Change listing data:

------------------------------------------------

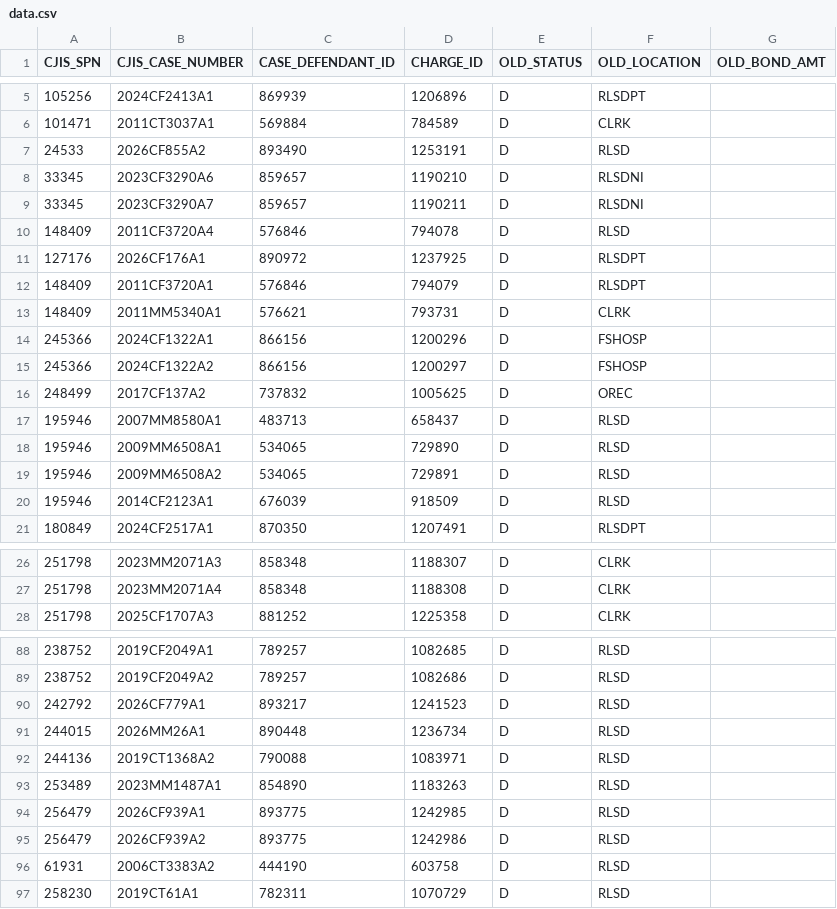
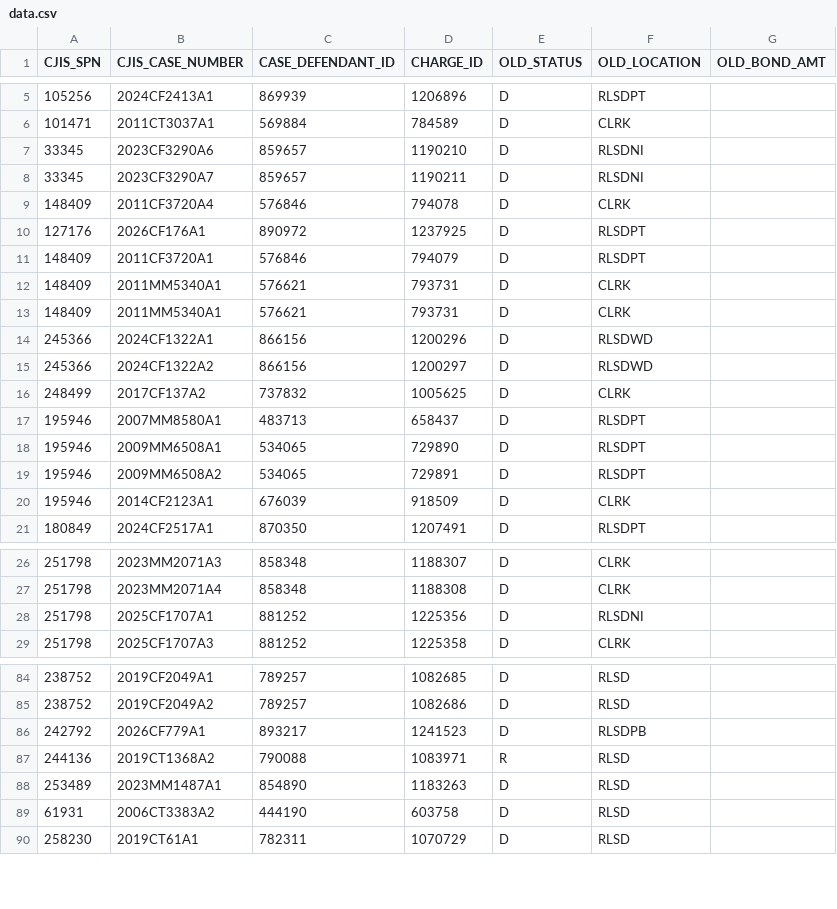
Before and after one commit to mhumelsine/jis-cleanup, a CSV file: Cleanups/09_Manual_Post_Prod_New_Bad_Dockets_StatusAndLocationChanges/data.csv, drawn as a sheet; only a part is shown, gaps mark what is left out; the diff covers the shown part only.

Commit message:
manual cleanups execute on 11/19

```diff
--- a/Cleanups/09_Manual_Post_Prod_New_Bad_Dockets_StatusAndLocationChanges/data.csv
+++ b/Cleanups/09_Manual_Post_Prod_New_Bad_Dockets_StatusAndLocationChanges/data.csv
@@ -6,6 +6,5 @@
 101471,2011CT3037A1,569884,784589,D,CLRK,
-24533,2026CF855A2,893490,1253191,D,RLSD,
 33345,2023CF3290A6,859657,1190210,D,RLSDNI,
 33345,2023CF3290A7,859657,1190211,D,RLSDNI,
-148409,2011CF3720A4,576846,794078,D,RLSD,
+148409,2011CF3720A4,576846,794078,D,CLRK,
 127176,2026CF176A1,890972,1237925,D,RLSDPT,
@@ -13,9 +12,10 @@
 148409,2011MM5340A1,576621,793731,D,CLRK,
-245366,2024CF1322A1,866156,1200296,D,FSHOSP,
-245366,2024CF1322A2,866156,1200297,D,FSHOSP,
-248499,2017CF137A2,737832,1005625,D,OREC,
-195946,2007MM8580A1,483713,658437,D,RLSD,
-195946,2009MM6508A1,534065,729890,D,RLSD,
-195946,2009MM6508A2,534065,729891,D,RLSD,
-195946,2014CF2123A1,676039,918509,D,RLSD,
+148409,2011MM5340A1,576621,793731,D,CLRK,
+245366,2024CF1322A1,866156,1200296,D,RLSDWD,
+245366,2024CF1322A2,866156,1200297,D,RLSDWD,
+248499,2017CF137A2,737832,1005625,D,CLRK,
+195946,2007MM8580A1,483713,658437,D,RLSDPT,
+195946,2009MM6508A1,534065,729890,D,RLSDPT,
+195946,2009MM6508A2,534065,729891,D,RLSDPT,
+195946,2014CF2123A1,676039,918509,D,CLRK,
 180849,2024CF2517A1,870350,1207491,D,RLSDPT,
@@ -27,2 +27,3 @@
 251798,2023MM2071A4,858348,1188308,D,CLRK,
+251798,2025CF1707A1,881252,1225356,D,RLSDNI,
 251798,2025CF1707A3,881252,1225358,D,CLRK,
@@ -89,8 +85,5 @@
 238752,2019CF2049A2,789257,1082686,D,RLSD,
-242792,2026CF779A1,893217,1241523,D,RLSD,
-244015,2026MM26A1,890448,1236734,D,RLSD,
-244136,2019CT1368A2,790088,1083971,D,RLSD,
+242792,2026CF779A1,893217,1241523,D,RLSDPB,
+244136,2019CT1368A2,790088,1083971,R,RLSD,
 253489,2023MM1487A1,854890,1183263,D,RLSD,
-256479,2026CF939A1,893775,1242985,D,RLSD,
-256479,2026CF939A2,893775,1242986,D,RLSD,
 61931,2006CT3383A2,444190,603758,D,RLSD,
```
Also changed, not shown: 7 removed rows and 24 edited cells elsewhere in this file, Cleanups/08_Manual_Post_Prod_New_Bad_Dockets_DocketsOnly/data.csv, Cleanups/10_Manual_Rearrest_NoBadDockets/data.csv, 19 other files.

------------------------------------------------

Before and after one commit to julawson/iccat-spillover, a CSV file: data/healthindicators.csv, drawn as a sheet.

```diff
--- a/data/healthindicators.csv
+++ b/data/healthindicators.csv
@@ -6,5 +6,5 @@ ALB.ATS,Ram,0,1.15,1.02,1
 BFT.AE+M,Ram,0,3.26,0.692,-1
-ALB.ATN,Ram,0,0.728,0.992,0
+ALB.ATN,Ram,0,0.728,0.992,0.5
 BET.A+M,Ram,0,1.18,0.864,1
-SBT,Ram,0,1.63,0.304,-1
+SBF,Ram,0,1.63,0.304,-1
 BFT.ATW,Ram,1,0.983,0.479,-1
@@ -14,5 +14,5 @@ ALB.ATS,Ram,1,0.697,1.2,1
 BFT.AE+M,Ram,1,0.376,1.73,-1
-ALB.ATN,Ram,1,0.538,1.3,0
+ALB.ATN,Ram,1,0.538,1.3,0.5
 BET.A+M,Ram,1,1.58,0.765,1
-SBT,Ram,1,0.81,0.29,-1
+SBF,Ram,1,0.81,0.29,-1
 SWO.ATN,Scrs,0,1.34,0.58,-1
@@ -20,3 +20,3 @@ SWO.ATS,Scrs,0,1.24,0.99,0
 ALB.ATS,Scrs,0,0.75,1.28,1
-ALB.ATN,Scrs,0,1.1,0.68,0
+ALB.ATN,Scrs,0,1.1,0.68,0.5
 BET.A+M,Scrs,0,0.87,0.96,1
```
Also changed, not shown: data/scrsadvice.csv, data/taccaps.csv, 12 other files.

------------------------------------------------

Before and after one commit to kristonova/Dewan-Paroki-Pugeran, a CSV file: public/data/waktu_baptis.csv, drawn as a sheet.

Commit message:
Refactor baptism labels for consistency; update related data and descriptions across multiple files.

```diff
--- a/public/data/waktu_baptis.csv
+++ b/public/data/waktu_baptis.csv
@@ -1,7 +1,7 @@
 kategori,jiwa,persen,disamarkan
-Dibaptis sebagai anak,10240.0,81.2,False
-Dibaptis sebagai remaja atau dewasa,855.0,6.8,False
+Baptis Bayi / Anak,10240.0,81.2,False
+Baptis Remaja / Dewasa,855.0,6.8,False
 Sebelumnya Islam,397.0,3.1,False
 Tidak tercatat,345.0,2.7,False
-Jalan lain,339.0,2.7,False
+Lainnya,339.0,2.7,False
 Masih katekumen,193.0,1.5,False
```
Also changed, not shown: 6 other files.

------------------------------------------------

• **Exercise**: Whenever a line in the entries holds the word "False", copy that line.

• **Answer to the exercise**:
-Dibaptis sebagai anak,10240.0,81.2,False
-Dibaptis sebagai remaja atau dewasa,855.0,6.8,False
+Baptis Bayi / Anak,10240.0,81.2,False
+Baptis Remaja / Dewasa,855.0,6.8,False
 Sebelumnya Islam,397.0,3.1,False
 Tidak tercatat,345.0,2.7,False
-Jalan lain,339.0,2.7,False
+Lainnya,339.0,2.7,False
 Masih katekumen,193.0,1.5,False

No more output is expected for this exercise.